Gawd, I love these guys’ bullshit(h/t)

“I think if we move toward true pay for play, if we give students money over and above that which reimburses them for their costs, then you kill the goose that’s laying the golden eggs,” says IU Athletics Director Fred Glass. “You take away the special sauce out of sports … I think you lose the magic of sports.”

In the end, Luck says he doesn’t foresee the NCAA moving away from their core values.

“Because those values, in my mind, are somewhat timeless, I think they’ll be around a long, long time,” he says. “I think if you take a [look] back at college athletics over the last 145 or 146 years, I think most folks would say it’s been a force for good in this country.”

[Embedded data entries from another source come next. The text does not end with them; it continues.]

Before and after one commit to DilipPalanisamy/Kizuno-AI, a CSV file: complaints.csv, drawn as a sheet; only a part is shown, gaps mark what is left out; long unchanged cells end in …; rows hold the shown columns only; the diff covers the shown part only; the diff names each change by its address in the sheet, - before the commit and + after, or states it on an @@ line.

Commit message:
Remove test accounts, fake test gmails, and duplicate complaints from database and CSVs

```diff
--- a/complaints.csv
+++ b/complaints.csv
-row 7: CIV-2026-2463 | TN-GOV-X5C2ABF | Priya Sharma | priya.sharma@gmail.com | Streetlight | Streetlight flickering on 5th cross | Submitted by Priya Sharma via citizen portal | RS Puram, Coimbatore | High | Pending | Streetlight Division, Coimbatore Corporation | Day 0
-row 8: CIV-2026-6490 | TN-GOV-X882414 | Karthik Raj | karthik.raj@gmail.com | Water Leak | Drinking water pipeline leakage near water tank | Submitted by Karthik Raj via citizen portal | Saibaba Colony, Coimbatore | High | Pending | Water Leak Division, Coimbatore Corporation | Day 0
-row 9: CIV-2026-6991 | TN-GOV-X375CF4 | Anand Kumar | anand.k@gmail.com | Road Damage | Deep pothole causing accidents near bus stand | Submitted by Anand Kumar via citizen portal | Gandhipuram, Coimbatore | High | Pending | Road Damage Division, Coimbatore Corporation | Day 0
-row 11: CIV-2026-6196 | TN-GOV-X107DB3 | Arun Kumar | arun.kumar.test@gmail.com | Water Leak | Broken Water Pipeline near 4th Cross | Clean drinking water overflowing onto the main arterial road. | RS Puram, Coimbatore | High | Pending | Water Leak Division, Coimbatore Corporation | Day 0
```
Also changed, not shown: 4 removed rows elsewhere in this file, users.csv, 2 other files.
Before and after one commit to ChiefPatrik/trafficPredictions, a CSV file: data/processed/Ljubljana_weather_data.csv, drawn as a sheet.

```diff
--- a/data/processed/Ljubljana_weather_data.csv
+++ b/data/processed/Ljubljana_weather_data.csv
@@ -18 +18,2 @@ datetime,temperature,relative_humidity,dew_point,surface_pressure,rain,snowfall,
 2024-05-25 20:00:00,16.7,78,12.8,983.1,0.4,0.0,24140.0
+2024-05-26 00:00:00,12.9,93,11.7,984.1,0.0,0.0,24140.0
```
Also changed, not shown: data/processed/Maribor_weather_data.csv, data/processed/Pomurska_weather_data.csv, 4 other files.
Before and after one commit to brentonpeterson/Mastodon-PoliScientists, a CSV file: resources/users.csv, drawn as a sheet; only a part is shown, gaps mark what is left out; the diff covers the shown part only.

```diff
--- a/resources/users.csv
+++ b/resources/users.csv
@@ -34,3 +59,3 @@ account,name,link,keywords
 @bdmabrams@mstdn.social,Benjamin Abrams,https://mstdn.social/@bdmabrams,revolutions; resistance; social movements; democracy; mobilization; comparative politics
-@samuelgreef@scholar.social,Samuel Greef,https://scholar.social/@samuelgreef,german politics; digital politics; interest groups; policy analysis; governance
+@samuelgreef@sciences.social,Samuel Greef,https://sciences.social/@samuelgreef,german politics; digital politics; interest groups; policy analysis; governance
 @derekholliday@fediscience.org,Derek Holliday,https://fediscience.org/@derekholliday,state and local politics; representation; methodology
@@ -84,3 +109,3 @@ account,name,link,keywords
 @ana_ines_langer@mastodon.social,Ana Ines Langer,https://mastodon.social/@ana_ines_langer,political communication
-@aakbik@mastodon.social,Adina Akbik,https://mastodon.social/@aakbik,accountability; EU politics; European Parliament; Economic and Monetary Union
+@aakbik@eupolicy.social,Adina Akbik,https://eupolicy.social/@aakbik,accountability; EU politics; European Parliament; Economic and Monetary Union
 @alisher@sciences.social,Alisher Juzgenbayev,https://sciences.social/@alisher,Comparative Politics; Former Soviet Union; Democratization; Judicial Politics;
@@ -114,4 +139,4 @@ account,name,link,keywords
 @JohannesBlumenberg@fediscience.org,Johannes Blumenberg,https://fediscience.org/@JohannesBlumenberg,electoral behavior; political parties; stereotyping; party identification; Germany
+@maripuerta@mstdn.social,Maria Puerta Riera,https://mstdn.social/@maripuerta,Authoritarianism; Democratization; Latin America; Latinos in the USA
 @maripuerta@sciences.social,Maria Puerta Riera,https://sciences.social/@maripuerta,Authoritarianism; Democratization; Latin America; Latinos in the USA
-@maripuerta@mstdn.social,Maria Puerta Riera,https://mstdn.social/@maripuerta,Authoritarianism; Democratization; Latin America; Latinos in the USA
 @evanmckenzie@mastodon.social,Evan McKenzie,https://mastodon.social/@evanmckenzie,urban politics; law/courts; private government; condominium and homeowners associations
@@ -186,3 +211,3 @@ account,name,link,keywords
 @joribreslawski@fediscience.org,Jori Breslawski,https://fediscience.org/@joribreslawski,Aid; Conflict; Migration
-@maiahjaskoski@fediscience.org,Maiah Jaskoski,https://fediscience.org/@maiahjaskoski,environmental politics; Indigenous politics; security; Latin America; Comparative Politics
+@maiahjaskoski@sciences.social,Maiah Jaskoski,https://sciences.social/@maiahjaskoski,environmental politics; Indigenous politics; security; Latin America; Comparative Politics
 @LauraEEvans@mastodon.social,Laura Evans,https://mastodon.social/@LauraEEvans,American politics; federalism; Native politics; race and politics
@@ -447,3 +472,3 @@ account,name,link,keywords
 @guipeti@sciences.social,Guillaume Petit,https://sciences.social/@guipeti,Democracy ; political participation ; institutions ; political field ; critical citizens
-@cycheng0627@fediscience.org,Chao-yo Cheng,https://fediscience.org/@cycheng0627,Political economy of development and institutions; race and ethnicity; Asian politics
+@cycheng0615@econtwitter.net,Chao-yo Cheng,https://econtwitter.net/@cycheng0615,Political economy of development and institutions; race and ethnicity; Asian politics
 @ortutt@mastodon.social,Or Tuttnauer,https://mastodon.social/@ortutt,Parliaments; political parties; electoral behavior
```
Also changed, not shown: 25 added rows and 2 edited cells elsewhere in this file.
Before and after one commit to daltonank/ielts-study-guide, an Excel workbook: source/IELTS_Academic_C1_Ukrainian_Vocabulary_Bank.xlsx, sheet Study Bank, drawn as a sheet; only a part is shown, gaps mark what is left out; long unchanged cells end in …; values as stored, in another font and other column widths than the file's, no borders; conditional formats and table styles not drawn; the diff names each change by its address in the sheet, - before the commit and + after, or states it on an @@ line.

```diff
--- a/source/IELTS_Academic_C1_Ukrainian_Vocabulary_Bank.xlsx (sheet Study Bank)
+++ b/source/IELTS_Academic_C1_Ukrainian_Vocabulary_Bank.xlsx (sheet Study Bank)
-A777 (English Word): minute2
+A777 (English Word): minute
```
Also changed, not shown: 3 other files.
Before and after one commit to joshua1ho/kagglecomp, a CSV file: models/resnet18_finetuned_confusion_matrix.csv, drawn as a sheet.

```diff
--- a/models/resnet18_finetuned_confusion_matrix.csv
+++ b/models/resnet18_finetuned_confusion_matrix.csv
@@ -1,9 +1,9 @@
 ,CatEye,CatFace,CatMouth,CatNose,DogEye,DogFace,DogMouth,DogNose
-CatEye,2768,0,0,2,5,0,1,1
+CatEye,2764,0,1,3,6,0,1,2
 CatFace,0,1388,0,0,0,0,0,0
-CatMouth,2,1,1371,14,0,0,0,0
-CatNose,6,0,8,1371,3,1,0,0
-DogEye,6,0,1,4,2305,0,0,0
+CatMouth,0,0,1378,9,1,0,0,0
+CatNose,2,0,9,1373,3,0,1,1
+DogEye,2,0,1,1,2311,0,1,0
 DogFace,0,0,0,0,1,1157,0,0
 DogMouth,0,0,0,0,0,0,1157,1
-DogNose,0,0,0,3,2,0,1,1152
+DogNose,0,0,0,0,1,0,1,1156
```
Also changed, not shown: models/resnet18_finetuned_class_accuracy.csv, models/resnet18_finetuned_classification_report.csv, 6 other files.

If the special sauce is so tasty, why don’t they ever suggest serving it with their coaches and administrators, too?  Don’t those folks love the game as much as the players do?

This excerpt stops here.